Asymmetric relations such as lending money, doing favors and giving advice form the basis of mutual aid and cooperation in human societies. However, they also provide a mechanism for the emergence of inequalities and hierarchies. Reciprocal behavior at the dyadic and network levels can prevent the aggregation of unequal exchange into unfair macro-level outcomes.

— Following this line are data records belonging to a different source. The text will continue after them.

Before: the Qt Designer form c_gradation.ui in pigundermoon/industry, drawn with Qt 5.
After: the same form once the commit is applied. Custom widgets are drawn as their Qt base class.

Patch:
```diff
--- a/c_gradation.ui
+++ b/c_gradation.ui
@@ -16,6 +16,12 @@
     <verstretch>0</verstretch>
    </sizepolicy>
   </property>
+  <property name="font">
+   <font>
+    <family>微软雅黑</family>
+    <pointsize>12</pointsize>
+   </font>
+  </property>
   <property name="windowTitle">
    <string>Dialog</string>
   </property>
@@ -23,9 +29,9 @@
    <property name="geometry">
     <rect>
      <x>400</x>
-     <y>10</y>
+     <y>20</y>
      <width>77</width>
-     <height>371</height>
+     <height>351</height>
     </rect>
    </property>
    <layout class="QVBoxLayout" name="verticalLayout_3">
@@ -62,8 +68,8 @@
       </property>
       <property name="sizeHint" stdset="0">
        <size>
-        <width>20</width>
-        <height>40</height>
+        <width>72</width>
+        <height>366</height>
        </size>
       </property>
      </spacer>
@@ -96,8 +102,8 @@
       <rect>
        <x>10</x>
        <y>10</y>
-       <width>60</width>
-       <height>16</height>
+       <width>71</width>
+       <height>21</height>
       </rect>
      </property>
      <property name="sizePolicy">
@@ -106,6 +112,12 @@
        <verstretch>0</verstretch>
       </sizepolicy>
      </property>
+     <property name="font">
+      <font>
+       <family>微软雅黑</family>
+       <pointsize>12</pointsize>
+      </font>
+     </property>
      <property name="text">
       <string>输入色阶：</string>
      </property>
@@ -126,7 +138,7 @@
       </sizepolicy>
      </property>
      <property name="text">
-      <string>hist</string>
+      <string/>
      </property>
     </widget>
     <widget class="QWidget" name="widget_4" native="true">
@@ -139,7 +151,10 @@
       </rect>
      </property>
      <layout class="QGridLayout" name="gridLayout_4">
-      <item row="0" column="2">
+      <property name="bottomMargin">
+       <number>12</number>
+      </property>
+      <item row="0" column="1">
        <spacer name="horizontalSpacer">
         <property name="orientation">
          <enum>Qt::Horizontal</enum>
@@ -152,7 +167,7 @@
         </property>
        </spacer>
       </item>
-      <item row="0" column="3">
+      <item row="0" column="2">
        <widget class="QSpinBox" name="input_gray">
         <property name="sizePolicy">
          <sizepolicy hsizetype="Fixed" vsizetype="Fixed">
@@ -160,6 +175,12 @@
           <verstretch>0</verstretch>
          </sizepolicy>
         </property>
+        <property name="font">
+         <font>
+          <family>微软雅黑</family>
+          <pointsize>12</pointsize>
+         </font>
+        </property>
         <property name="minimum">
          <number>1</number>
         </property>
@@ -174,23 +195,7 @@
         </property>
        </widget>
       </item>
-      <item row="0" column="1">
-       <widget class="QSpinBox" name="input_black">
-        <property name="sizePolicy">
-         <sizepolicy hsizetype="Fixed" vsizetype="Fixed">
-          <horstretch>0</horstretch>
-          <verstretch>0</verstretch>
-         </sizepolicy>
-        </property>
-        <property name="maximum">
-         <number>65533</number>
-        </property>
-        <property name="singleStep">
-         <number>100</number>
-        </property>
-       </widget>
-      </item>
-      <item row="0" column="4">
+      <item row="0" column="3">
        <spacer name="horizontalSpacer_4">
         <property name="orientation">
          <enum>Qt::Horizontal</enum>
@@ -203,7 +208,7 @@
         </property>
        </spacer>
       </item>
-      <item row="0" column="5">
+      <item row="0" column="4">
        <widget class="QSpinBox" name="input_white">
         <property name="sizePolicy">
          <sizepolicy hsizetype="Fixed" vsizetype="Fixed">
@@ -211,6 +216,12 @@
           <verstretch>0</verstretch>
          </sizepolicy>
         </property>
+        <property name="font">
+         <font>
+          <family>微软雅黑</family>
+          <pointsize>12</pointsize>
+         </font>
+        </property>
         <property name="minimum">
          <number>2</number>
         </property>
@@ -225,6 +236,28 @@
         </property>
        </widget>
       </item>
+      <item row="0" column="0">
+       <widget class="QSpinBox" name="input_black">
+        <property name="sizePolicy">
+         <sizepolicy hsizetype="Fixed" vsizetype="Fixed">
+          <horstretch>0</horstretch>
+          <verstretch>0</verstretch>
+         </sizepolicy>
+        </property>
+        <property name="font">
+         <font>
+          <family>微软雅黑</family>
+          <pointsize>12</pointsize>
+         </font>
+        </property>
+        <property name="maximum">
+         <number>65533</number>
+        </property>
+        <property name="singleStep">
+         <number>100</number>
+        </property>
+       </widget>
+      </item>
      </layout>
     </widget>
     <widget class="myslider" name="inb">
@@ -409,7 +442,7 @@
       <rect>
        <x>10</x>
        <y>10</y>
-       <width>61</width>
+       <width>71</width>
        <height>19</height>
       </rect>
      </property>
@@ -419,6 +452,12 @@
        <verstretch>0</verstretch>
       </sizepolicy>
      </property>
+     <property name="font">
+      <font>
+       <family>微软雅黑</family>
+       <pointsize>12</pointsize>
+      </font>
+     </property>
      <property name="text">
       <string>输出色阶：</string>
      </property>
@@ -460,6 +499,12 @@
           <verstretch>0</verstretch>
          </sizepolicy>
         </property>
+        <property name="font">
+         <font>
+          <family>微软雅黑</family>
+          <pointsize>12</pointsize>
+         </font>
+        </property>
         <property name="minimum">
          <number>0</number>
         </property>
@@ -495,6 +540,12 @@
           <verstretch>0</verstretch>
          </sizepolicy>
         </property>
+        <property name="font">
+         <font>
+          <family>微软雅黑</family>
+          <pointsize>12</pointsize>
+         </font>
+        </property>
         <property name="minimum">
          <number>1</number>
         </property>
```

In a project with Vincent Buskens, I investigated the conditions under which a group of individuals is more likely to develop a social norm of reciprocity and coordinate on efficient and egalitarian structures from asymmetric dyadic relations. We conducted a laboratory experiment on a version of the Hawk-Dove Game in which subjects interact repeatedly by choosing both their partners and actions towards each of them. Our results indicate that smaller groups are more likely to coordinate on egalitarian equilibria than larger groups and that norms of direct reciprocity are more likely to emerge than norms of indirect reciprocity. We further found out that although the equilibria are egalitarian in terms of payoffs, they imply a dominance hierarchy regarding the distribution of actions.
The resulting paper can be found here.